Problem to work on - Below is a set of entries; copy all of them exactly.

(Version difference data)
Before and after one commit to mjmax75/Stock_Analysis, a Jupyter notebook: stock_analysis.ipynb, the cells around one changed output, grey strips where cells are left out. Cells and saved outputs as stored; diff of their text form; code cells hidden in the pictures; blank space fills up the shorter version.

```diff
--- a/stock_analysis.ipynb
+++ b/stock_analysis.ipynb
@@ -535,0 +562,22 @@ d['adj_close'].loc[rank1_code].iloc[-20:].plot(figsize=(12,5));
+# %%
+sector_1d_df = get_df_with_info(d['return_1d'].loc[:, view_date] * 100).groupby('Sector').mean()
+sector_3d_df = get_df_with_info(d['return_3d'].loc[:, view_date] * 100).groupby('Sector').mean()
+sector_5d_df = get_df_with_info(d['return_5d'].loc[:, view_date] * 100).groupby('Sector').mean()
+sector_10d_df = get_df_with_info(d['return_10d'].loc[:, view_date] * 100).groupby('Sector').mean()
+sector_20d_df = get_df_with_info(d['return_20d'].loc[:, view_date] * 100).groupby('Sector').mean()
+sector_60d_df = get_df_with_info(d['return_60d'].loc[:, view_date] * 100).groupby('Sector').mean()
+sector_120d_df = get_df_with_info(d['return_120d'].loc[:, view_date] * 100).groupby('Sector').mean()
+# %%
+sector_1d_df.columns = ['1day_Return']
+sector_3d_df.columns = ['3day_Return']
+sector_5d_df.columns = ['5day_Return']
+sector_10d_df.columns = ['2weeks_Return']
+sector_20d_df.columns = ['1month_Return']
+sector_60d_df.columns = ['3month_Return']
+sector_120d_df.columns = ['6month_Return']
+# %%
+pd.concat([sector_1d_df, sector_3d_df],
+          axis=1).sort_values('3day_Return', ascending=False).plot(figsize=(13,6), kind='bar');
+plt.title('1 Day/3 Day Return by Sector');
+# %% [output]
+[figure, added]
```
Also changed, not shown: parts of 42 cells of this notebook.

Answer section -
Before and after one commit to mjmax75/Stock_Analysis, a Jupyter notebook: stock_analysis.ipynb, the cells around one changed output, grey strips where cells are left out. Cells and saved outputs as stored; diff of their text form; code cells hidden in the pictures; blank space fills up the shorter version.

```diff
--- a/stock_analysis.ipynb
+++ b/stock_analysis.ipynb
@@ -535,0 +562,22 @@ d['adj_close'].loc[rank1_code].iloc[-20:].plot(figsize=(12,5));
+# %%
+sector_1d_df = get_df_with_info(d['return_1d'].loc[:, view_date] * 100).groupby('Sector').mean()
+sector_3d_df = get_df_with_info(d['return_3d'].loc[:, view_date] * 100).groupby('Sector').mean()
+sector_5d_df = get_df_with_info(d['return_5d'].loc[:, view_date] * 100).groupby('Sector').mean()
+sector_10d_df = get_df_with_info(d['return_10d'].loc[:, view_date] * 100).groupby('Sector').mean()
+sector_20d_df = get_df_with_info(d['return_20d'].loc[:, view_date] * 100).groupby('Sector').mean()
+sector_60d_df = get_df_with_info(d['return_60d'].loc[:, view_date] * 100).groupby('Sector').mean()
+sector_120d_df = get_df_with_info(d['return_120d'].loc[:, view_date] * 100).groupby('Sector').mean()
+# %%
+sector_1d_df.columns = ['1day_Return']
+sector_3d_df.columns = ['3day_Return']
+sector_5d_df.columns = ['5day_Return']
+sector_10d_df.columns = ['2weeks_Return']
+sector_20d_df.columns = ['1month_Return']
+sector_60d_df.columns = ['3month_Return']
+sector_120d_df.columns = ['6month_Return']
+# %%
+pd.concat([sector_1d_df, sector_3d_df],
+          axis=1).sort_values('3day_Return', ascending=False).plot(figsize=(13,6), kind='bar');
+plt.title('1 Day/3 Day Return by Sector');
+# %% [output]
+[figure, added]
```
Also changed, not shown: parts of 42 cells of this notebook.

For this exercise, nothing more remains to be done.